The Finance Campaign launched in August 1977 by the then
Governor General, Sir Leo de Gale, now stands. at EC*99,908.80
This was disclosed by Chief Scout Commissioner Leslie Pierre
as he reported to the Scout Council on December 8th.
ar Pierre said this amount was made up of EC$14,768.80 in cash,
TOE BGRkNADA flWbLETiT -. Week. Ending 16.12.78 page 11
EG$12,240.00 in Covenants over the next four years, and gifts
amounting to EC$72,900.00. The gifts are a sailing dinghy,
"Mirror" class, a 16mm movie projector and a house.
"The boat is proving to be a great boon to Sea Scouting", Mr Pierre
said, "the movie projector is already being used for fund raising,

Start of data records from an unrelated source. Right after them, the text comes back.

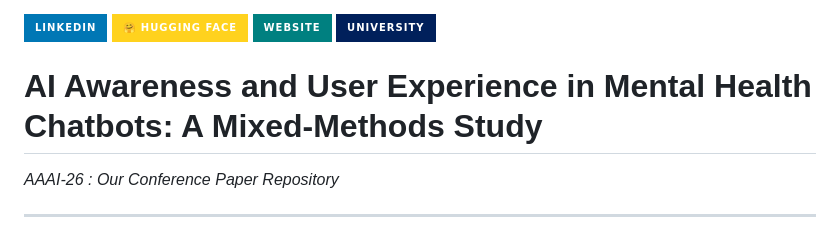
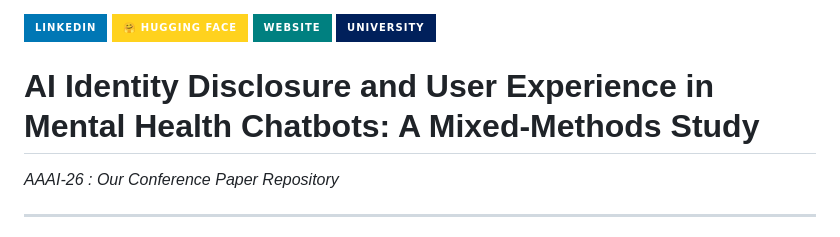
Before and after one commit to arad1367/Mental_Health_Chatbot, a Markdown page: README.md, the part around the change. GitHub-like rendering; badges without logos.

```diff
--- a/README.md
+++ b/README.md
@@ -3,7 +3,7 @@
 [![Website](https://img.shields.io/badge/Website-008080?style=for-the-badge&logo=About.me&logoColor=white)](https://arad1367.github.io/pejman-ebrahimi/)
 [![University](https://img.shields.io/badge/University-00205B?style=for-the-badge&logo=academia&logoColor=white)](https://www.uni.li/pejman.ebrahimi?set_language=en)
 
-# AI Awareness and User Experience in Mental Health Chatbots: A Mixed-Methods Study
+# AI Identity Disclosure and User Experience in Mental Health Chatbots: A Mixed-Methods Study
 
 _AAAI-26 : Our Conference Paper Repository_
 
```
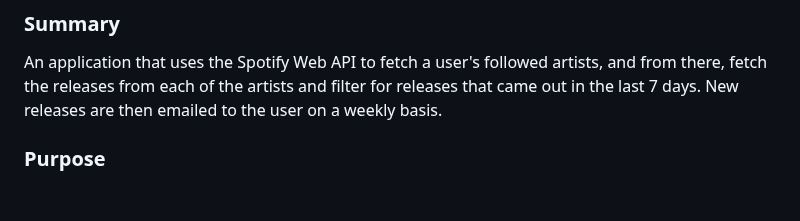
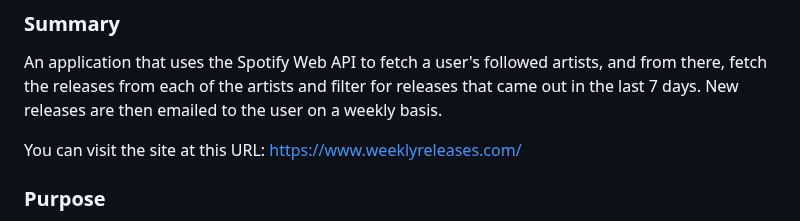
Before and after one commit to anthonydecicco/weekly-releases, a Markdown page: README.md, the part around the change. GitHub-like rendering; blank space fills up the shorter version.

Commit message:
added link to site

```diff
--- a/README.md
+++ b/README.md
@@ -3,6 +3,8 @@
 ## Project Overview
 ### Summary
 An application that uses the Spotify Web API to fetch a user's followed artists, and from there, fetch the releases from each of the artists and filter for releases that came out in the last 7 days. New releases are then emailed to the user on a weekly basis.
+
+You can visit the site at this URL: https://www.weeklyreleases.com/
 
 ### Purpose
 I love to listen to music, and I listen to a lot of different genres and artists. About a year ago I found it getting hard to keep track of new music that my favorite artists were releasing. I stopped using social media a few years ago, which was my main source of information for staying up-to-date on new releases. Sometimes I would find out weeks, months, or even a year later that a new album dropped from one of my favorite artists.
```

and one flat of the house is, for the present, being used as a
source of revenue from rental."
Mr Pierre said that, over the last year, the Scout Movement in
Grenada has experienced a growth from 609 all ranks to 756, an
increase of 23.15%. "In a five year development plan, prepared a
year ago, I budgeted for a minimum of 750 or a maximum of 1000 at
the en of September this year, and it will be seen that the minimum
figure was achieved. My .targets for the end of 1982 are a
minimum of 2000 and a maximum of 2500."
CRUISE R CALLS
During the week ending December 9th, 7 cruise liners carrying 3,932
passengers called at Grenada. They were :-
December 4th "Pair Sea" 411 PasSengers
"Fair Wind" 903 do,
5th "Veendam" 624 do.
6th "world Renaissance" 411 do.
i "Flavia" 310 do.
7th "Jupiter" 320 do.
8th "Sagafjord" 476 do.
The S S "Geestcrest'! sailed on December 12th with 19,734 boxes of
bananas weighing 622,580 lbs. There were 1,341 boxes of rejected
fruit. The Grenada Banana Cooperative Society (GBCS) paid
producers ECO 14 per pound on the weight of fruit received at the
boxing plants, but this weight is not yet available.
Also not yet available is the price paid by Geest Industries Ltd to
GBCS on this shipment, and the boxing plant weight on the shipment
TME. GRAADA NEWSLETTeR -' Week Ending 16.12.78.
of Geestland on December 3rd.
On the shipment by "Geestland" on December 3rd, Geest paid GBCS
EC0 30.050 per pound, and on the shipment by "Geeststar" on
November 27th, ECB 30.262 per pound.
The total weight of bananas shipped in 1978, to date, is
Shipped to ...
Total Dollars (EC)
Earned to ...
i Up 8.72%
THE GR4NADA NEhSLATTR Week Ending 16.12.78 Page3
NEWJMI'CTIR PUEBL CATIOd INFORMATION
This Christmas Issue is the last publication of NEWaSLTTAR before the
end of the year as the producers and printers will be out of the
island until early January. It is planned, however, to bring out
an issue for Sunday December 31st.
That end-of-year issue will carry a resume' of news during the last
two weeks of December. That issue will also have the eaual
Supplement carrying the chronological list of major events of the
Because of our absence from the island and the volume of work
involved in preparation of the Supplement, it is unlikely that the
end of .Yar issue will be ready for publication before mid-January.
The first issue of NEWSLiTThR for 1979 will probably be for the week
ending January 20th.
The publishers and printers of NEWSLETTeR take this opportunity to
wish subscribers and readers a Christmas filled with the Joy of the
true meaning of this Season. And, may your New Year be crowned
with a full measure of Peace and Love.
All er Hughes
D december 1978